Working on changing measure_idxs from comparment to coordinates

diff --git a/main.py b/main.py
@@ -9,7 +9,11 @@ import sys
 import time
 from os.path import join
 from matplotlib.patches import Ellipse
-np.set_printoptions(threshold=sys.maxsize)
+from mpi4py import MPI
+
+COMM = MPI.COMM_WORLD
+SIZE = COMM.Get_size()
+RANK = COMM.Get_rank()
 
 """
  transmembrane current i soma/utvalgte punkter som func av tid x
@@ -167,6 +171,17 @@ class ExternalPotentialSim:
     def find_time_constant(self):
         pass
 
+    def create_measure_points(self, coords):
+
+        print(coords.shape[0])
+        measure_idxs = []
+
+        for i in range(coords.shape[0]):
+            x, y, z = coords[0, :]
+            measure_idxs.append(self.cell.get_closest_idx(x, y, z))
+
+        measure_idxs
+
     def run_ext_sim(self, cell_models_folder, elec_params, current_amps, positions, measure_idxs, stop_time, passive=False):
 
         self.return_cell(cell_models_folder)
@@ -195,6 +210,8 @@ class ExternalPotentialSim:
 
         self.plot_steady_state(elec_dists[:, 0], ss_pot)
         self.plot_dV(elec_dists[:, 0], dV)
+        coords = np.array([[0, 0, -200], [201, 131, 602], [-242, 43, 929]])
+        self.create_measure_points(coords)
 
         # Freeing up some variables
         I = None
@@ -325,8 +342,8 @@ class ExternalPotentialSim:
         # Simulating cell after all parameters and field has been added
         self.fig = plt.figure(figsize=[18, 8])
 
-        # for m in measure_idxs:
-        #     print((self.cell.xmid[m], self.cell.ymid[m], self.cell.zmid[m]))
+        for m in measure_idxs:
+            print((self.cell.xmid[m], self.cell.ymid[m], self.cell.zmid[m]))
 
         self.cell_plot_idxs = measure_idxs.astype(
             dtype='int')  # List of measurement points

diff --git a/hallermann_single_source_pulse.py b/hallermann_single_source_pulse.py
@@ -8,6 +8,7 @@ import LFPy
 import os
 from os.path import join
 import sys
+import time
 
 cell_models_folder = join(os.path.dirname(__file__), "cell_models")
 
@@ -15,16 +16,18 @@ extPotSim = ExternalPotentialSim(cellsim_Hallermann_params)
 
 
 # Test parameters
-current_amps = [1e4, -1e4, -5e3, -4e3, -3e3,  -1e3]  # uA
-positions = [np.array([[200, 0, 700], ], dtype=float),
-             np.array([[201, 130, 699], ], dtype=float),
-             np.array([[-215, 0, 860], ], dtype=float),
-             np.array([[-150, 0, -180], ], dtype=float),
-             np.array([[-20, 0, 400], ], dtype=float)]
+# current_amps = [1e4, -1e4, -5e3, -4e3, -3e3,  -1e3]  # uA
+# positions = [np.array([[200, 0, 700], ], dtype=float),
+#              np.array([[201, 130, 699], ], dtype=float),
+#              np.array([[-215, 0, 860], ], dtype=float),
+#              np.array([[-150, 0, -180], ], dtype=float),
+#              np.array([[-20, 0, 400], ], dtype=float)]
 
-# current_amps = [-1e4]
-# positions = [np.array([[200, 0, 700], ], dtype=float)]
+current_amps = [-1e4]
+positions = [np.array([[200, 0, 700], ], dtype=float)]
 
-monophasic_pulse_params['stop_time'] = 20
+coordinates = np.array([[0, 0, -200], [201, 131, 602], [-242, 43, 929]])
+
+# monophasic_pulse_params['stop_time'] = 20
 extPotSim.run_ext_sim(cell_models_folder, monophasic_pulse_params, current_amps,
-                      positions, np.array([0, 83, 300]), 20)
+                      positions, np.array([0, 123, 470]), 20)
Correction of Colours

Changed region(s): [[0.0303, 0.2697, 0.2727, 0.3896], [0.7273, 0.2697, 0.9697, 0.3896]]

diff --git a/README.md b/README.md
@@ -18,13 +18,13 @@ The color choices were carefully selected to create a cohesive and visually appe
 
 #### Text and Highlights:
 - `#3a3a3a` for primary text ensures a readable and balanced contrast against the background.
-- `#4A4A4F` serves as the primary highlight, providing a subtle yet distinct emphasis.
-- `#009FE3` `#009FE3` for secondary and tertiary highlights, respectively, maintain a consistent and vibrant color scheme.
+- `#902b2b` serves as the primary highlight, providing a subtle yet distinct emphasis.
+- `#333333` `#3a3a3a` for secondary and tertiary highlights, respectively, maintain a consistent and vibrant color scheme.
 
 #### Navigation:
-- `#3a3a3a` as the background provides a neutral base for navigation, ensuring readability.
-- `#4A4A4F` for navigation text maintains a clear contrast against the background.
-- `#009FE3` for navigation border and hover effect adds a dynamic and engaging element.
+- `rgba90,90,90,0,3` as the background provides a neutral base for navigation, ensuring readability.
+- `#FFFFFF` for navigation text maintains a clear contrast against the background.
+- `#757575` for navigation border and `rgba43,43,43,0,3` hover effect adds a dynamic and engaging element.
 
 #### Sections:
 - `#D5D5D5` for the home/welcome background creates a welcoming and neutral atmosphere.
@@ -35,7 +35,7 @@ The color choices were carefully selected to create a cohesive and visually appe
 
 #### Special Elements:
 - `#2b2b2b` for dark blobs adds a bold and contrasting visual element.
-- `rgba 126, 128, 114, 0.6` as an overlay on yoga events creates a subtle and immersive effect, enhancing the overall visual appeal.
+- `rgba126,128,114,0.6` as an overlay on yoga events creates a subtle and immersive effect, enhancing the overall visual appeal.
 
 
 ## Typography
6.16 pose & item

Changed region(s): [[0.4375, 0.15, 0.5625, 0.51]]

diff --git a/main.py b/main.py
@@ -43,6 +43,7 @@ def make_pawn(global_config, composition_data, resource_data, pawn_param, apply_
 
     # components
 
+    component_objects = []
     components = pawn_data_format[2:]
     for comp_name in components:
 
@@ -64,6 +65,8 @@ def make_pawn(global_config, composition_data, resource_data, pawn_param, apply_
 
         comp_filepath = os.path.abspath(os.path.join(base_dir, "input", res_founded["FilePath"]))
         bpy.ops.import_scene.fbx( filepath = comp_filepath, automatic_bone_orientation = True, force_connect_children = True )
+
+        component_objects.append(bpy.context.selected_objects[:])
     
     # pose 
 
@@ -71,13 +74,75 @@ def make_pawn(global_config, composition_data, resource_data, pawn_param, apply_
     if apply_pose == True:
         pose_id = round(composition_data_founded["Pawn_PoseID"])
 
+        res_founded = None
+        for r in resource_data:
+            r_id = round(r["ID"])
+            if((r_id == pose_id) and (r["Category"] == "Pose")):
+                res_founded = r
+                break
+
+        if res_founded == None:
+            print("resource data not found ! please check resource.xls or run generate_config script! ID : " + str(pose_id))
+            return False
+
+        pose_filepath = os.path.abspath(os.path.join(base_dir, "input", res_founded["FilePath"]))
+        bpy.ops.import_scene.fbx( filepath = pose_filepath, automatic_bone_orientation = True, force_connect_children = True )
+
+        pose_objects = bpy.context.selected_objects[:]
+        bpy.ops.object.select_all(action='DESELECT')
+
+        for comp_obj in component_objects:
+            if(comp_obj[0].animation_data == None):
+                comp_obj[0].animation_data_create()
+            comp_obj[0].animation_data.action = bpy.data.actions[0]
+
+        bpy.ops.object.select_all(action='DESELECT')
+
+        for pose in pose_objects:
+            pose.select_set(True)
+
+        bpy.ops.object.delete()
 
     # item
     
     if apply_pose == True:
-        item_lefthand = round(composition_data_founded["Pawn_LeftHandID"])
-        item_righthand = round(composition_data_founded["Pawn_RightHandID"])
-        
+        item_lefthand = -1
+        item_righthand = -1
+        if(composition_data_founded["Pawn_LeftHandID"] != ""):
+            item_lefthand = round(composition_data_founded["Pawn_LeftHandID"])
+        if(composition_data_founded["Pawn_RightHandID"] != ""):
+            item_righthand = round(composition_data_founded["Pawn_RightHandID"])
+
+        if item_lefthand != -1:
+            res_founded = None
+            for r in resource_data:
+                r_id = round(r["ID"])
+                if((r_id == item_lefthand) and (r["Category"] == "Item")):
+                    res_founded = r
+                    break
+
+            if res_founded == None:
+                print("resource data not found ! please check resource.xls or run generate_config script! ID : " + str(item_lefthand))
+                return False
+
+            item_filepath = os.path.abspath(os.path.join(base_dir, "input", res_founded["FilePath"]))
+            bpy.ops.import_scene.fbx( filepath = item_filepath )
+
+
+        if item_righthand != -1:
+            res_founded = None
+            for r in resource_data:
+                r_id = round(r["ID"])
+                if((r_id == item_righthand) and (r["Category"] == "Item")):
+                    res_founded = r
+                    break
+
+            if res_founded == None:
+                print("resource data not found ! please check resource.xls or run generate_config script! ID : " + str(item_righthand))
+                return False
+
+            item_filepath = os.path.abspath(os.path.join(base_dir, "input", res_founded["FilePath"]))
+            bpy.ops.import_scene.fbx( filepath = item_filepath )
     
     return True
========
Count every line of the records above in which the string "positions" appears. The number alone is to be given.

7